** Opening DATA EXTRACT block **
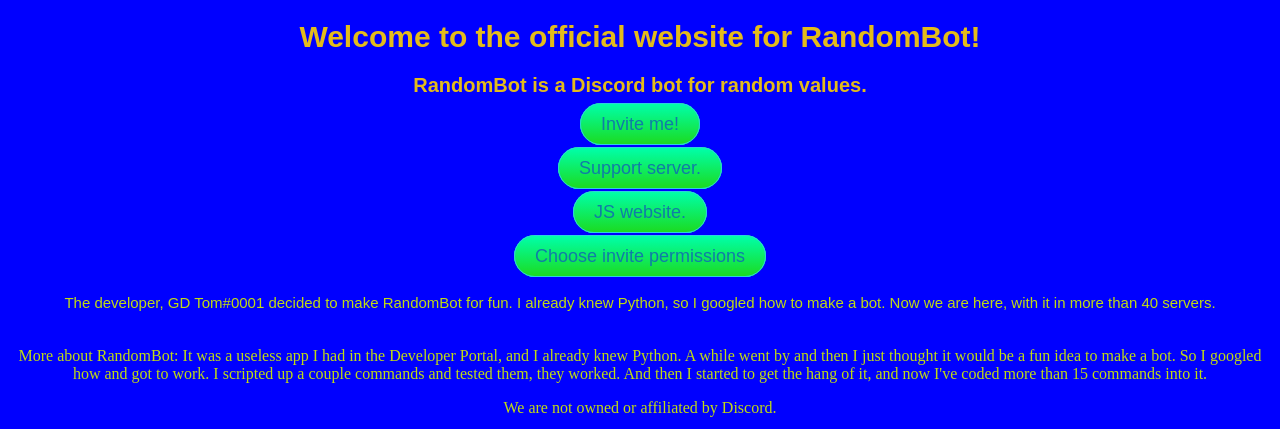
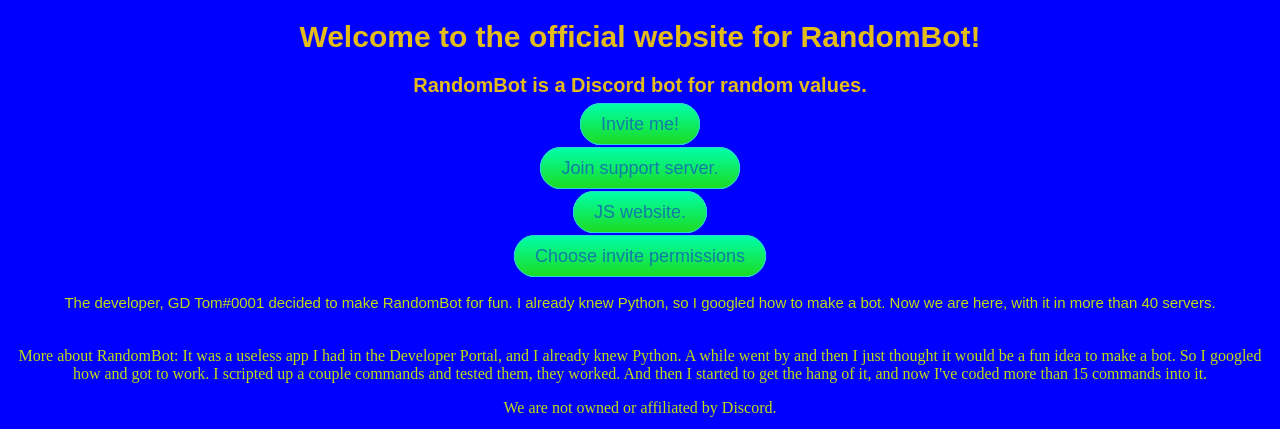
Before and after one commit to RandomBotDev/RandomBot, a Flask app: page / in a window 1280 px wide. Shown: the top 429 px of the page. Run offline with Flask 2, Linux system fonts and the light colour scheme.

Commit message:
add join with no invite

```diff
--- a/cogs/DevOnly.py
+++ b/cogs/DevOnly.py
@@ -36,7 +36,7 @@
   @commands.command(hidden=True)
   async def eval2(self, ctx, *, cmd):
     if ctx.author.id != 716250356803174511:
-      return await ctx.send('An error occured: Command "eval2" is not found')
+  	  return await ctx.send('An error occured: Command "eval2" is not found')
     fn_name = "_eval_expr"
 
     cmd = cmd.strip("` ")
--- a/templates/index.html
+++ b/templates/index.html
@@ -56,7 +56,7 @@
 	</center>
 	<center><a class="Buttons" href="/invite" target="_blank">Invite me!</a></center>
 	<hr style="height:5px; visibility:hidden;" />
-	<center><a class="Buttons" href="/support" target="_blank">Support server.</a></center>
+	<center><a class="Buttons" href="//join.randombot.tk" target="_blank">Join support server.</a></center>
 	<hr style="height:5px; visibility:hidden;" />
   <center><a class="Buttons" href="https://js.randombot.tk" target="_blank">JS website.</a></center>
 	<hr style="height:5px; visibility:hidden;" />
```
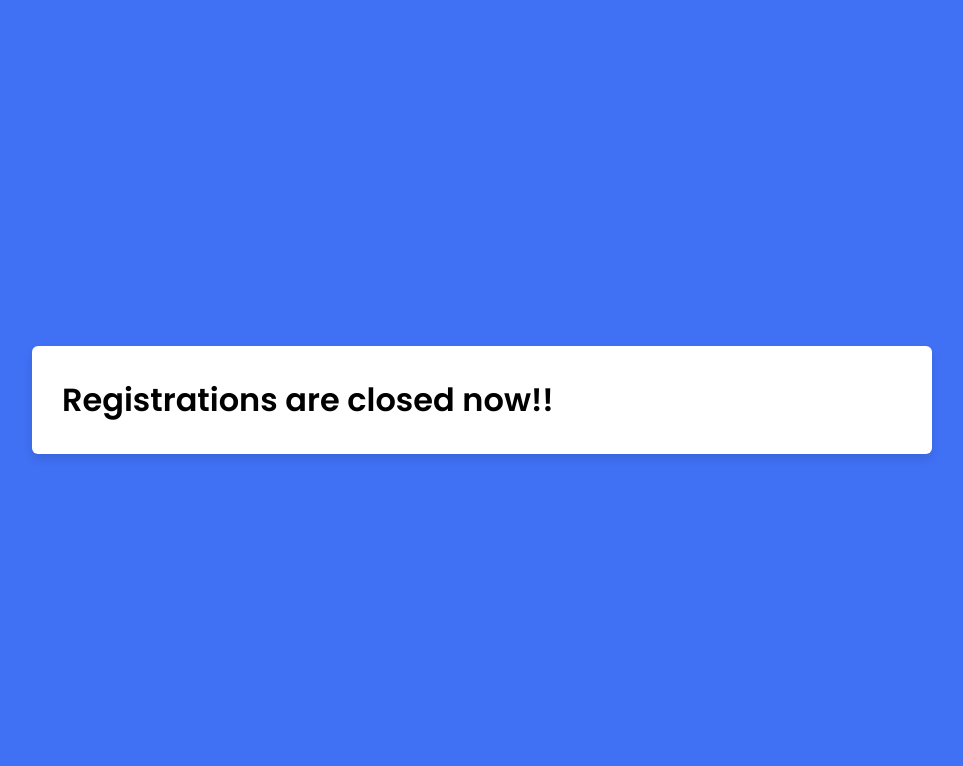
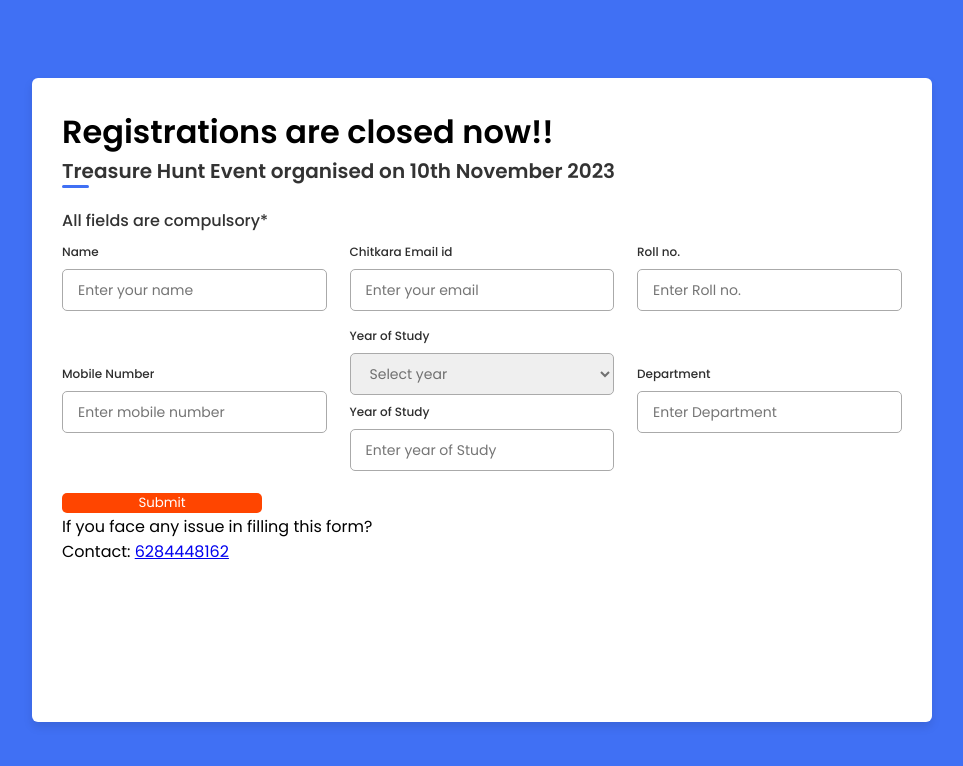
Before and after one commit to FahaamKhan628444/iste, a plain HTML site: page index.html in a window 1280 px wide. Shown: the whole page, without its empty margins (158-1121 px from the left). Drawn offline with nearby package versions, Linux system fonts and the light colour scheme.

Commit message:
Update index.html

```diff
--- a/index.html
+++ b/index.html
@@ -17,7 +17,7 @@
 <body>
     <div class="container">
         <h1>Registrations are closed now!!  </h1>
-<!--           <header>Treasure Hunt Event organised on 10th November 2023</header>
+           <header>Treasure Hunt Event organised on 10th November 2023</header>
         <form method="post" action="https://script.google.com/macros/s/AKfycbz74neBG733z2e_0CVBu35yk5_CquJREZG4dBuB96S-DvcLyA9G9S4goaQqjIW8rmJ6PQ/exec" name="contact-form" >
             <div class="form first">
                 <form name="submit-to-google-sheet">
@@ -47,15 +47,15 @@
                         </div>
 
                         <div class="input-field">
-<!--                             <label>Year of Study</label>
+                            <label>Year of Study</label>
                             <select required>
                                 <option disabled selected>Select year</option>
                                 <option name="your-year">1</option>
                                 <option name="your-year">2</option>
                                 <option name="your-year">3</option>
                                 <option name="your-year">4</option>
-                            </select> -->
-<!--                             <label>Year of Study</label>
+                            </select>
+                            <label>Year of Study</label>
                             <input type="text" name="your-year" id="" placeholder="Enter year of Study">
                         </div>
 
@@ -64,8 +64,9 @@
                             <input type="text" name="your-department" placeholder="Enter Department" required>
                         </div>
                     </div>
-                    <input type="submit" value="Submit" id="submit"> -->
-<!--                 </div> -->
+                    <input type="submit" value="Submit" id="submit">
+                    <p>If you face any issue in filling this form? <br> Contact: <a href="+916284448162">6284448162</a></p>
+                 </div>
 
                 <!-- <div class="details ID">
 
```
** Closing DATA EXTRACT block **
▶ [WHAT TO DO]:
Show all lines above that contain "join".

▶ [RESPONSE AREA]:
add join with no invite
+	<center><a class="Buttons" href="//join.randombot.tk" target="_blank">Join support server.</a></center>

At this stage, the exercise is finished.